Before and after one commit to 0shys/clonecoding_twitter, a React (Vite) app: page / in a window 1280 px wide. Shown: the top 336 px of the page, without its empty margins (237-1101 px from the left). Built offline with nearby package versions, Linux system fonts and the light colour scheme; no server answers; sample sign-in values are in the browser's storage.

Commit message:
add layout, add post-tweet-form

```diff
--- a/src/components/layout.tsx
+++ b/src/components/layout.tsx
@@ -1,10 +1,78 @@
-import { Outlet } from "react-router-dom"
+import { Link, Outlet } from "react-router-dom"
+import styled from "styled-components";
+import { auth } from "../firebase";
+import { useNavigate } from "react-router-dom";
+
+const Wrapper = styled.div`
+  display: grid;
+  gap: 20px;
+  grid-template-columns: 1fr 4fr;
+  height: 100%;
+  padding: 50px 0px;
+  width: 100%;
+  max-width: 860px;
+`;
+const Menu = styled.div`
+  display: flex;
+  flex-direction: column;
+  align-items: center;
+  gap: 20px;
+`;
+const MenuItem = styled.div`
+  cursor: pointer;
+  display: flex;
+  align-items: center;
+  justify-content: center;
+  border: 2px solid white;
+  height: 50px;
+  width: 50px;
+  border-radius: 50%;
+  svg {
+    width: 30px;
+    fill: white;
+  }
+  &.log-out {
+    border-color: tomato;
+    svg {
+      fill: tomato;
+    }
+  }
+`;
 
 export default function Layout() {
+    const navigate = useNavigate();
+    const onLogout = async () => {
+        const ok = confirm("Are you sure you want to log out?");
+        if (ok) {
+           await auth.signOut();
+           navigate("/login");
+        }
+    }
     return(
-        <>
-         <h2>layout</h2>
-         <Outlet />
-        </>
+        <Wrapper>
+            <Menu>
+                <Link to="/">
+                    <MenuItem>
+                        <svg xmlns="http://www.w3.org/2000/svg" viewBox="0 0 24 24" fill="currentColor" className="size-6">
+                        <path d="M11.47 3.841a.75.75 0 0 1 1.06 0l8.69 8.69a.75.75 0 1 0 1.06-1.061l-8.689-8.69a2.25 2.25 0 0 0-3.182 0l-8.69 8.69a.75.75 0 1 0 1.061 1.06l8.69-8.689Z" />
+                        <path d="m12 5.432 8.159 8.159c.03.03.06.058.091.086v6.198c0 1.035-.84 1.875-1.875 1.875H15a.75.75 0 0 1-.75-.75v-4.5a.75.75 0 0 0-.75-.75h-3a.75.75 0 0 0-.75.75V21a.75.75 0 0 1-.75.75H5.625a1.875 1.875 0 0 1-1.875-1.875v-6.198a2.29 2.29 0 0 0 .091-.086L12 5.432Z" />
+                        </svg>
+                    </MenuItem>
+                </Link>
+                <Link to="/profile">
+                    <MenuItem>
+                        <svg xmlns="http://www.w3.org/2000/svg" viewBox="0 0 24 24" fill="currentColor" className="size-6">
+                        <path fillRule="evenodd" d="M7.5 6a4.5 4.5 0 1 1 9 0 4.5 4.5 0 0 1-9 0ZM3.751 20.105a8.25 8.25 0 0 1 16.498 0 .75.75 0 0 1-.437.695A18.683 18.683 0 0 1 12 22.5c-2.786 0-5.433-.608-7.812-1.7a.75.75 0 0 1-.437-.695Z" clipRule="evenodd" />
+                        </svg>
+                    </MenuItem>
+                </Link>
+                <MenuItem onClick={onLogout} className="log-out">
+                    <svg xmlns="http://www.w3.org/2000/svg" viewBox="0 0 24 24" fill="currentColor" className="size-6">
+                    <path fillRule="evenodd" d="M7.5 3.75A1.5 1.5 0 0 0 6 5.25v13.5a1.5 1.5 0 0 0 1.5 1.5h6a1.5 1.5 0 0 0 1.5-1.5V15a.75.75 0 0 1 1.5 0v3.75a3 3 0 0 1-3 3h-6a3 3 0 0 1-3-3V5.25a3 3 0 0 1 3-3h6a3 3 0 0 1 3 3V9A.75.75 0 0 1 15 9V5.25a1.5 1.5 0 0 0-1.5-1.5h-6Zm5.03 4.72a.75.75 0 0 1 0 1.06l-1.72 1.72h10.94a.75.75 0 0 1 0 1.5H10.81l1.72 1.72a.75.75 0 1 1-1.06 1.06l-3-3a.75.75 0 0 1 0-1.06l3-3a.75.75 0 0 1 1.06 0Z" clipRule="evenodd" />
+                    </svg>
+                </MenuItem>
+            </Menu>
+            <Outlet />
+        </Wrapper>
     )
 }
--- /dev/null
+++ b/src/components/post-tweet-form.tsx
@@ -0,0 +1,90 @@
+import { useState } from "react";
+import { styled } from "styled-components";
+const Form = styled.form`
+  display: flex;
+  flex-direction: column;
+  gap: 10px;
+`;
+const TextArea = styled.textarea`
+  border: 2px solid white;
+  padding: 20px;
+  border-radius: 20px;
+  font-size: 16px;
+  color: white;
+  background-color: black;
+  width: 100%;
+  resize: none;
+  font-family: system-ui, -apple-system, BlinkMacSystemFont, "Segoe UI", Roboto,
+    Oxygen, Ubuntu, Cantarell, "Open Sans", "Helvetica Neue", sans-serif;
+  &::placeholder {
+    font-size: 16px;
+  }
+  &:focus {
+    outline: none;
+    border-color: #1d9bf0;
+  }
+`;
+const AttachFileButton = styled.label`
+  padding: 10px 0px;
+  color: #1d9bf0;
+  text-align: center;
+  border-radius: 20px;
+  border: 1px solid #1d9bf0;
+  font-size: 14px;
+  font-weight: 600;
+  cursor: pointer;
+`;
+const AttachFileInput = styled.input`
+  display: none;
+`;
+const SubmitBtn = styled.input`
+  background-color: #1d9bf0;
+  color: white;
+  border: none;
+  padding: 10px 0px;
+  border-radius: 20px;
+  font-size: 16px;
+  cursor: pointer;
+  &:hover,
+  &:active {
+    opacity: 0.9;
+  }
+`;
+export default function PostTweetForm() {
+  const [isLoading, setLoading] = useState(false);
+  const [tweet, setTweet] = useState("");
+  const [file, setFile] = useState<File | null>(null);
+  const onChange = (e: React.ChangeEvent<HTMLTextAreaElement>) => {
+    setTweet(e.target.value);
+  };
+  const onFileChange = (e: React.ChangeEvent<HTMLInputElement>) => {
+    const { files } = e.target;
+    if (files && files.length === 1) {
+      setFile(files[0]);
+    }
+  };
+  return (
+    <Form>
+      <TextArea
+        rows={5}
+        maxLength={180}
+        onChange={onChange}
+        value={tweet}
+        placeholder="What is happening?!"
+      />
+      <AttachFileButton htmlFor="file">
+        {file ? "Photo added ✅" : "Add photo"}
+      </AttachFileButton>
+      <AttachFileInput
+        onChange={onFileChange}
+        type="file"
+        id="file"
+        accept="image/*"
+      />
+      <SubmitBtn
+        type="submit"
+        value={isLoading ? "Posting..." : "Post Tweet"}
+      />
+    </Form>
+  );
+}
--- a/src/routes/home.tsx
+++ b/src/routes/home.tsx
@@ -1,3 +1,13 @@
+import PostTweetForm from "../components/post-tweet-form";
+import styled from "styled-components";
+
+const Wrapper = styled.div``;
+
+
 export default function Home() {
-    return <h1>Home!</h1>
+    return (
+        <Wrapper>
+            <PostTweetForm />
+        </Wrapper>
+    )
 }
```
+--
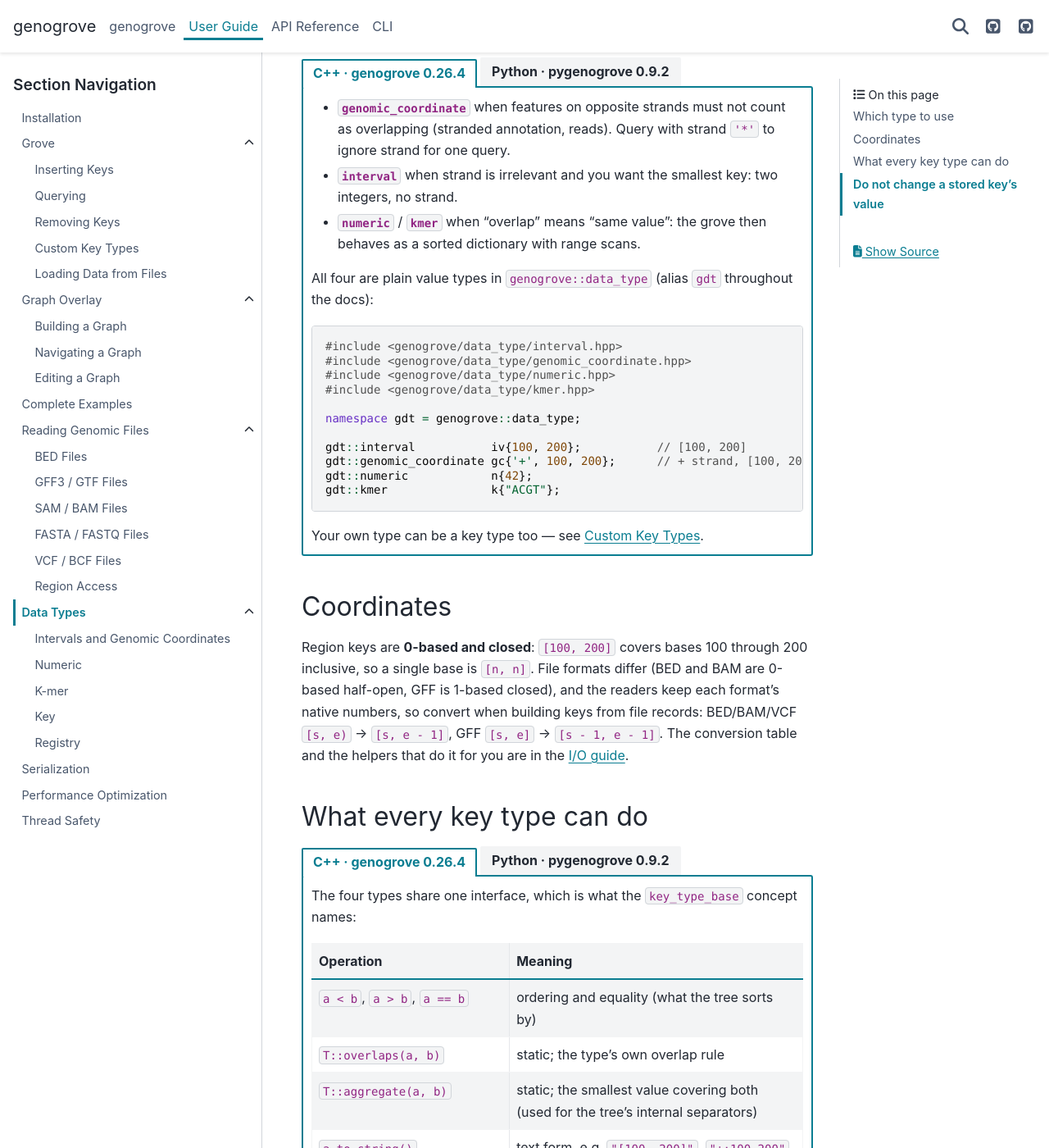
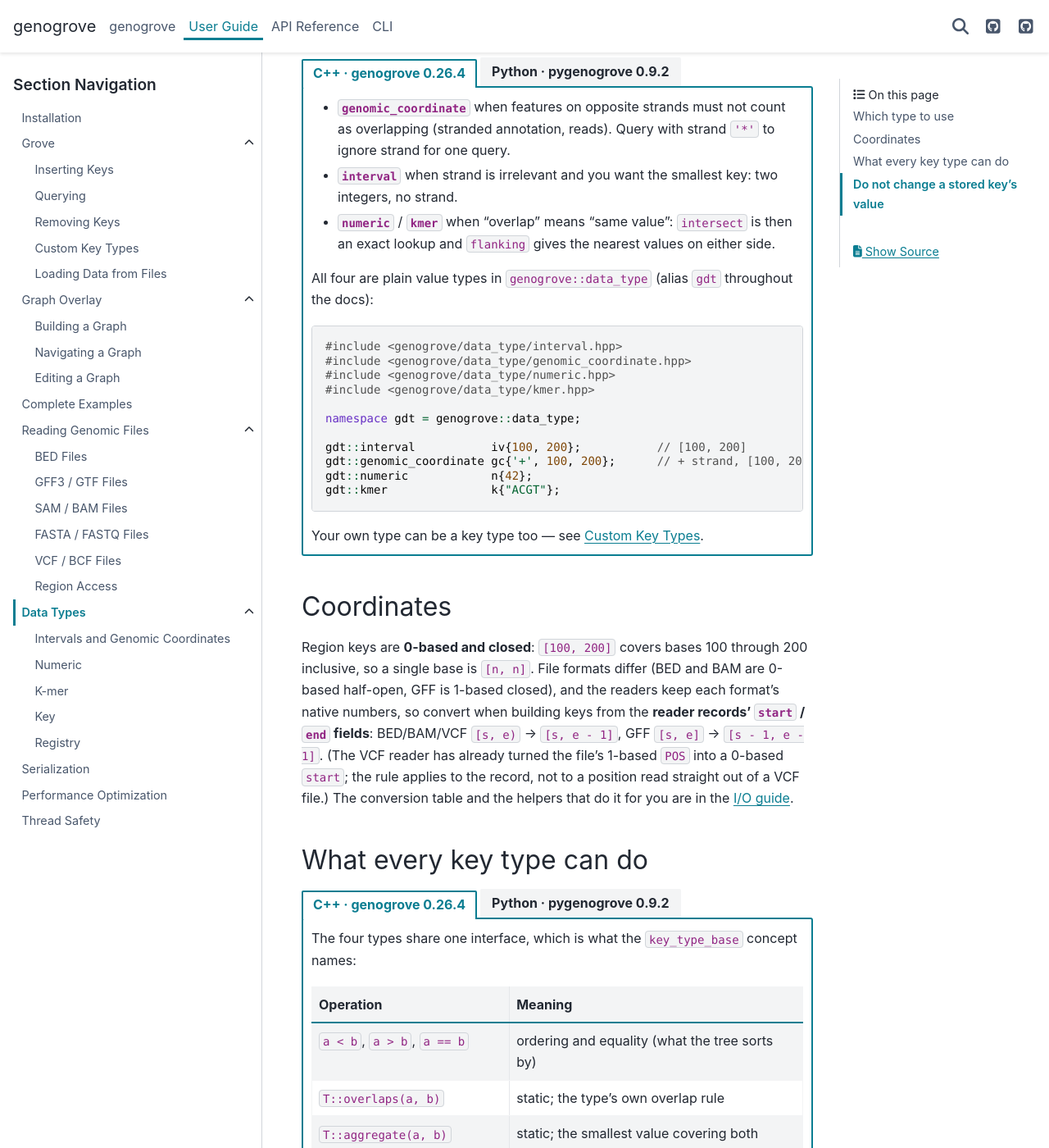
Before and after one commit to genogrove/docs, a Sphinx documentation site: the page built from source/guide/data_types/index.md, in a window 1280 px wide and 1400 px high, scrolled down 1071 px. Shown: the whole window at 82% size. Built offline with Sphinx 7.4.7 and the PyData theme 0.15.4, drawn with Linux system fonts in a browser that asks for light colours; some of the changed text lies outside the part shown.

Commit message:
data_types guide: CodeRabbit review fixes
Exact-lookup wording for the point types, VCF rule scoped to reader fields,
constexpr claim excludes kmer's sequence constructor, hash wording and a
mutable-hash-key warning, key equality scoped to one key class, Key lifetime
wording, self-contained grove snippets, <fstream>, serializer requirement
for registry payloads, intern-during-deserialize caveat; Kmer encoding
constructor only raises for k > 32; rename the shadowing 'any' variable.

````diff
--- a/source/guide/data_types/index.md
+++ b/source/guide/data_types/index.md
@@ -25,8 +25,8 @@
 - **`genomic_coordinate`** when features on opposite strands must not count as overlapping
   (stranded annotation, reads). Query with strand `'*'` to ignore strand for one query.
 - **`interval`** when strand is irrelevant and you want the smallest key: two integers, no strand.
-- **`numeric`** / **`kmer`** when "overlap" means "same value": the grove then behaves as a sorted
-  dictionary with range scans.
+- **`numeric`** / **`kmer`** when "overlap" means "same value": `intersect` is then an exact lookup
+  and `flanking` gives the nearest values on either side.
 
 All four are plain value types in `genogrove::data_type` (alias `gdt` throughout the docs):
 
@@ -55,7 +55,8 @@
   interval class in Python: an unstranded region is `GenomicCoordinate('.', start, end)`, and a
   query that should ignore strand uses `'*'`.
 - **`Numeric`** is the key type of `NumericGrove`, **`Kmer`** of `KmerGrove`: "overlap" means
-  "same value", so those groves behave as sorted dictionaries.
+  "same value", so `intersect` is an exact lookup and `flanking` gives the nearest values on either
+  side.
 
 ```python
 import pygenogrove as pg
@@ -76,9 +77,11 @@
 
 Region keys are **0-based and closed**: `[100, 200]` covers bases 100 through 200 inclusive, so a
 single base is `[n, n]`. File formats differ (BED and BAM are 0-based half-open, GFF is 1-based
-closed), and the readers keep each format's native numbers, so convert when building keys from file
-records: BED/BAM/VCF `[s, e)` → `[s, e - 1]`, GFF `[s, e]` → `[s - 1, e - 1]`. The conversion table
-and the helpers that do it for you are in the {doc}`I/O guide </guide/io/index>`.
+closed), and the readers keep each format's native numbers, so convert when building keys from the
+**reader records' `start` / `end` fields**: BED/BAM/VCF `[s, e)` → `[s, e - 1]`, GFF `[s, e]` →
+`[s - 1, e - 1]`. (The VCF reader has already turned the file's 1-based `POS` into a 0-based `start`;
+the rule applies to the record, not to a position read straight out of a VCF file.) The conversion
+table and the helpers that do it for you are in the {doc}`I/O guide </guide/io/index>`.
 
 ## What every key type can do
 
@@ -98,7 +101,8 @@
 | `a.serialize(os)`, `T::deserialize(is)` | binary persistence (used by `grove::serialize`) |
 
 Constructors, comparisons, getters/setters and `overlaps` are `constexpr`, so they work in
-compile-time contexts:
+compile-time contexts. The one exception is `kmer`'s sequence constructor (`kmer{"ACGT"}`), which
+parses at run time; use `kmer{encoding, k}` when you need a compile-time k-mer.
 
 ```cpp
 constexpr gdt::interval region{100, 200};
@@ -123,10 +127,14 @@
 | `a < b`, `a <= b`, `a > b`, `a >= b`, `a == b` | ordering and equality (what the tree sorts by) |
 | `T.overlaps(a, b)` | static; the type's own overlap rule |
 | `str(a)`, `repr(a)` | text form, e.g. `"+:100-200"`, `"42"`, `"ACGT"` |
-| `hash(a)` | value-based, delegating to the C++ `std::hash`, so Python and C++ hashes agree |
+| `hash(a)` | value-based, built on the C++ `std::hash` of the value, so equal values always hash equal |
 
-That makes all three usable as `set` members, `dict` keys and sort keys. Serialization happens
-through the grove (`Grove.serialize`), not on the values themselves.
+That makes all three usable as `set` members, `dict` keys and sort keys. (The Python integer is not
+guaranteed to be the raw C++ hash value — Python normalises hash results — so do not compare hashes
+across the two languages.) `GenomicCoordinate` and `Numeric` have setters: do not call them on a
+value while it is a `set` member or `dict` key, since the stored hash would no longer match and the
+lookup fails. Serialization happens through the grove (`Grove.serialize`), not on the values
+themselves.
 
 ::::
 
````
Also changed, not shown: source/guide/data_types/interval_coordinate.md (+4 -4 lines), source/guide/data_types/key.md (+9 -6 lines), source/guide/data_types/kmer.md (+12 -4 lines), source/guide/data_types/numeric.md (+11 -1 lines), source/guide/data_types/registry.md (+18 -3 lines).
+--
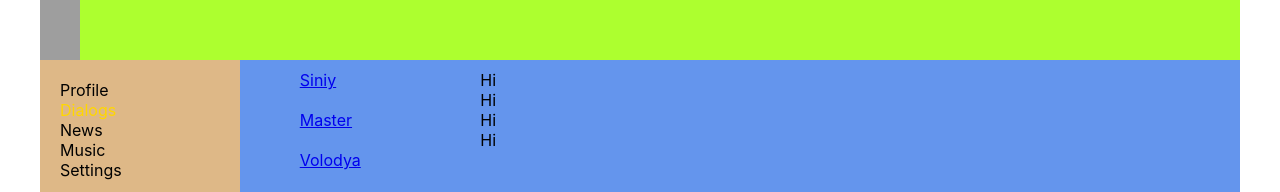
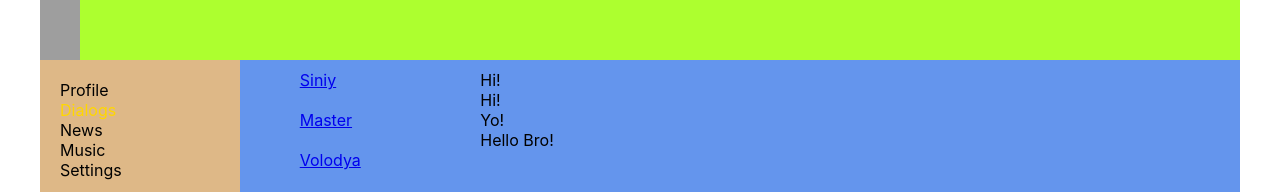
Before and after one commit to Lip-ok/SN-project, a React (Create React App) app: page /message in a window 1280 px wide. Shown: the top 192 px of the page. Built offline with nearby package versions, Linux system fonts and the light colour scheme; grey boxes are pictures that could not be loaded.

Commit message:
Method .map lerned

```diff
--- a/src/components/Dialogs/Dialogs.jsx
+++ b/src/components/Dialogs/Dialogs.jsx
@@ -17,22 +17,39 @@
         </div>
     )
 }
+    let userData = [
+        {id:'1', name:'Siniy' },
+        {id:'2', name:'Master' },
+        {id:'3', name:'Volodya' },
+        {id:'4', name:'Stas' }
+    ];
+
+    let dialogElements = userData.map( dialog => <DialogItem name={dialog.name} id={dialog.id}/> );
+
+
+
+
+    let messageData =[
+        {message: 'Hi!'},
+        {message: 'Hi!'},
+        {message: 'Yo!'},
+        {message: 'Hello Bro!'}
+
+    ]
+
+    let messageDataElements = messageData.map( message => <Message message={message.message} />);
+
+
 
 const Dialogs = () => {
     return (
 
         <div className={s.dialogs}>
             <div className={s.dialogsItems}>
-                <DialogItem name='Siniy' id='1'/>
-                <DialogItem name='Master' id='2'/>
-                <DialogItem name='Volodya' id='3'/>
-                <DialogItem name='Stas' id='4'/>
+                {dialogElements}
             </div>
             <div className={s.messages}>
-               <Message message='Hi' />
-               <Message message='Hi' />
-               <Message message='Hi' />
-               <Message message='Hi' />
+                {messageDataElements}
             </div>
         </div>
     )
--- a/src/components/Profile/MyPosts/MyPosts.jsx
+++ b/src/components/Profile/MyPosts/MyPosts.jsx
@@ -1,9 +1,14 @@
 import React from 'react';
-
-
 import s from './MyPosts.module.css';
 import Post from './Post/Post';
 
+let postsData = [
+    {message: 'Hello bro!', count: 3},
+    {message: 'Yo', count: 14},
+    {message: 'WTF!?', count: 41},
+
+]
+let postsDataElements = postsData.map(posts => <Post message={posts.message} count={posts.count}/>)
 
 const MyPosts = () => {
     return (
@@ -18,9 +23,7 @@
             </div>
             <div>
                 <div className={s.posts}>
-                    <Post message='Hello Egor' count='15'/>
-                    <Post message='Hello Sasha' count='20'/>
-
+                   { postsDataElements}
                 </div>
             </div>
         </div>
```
+--
• WHAT YOU NEED TO DO
The lines holding the string "styled" in the listing above are what you should copy out.

• SOLUTION TO THE EXERCISE
+import styled from "styled-components";
+const Wrapper = styled.div`
+const Menu = styled.div`
+const MenuItem = styled.div`
+import { styled } from "styled-components";
+const Form = styled.form`
+const TextArea = styled.textarea`
+const AttachFileButton = styled.label`
+const AttachFileInput = styled.input`
+const SubmitBtn = styled.input`
+import styled from "styled-components";
+const Wrapper = styled.div``;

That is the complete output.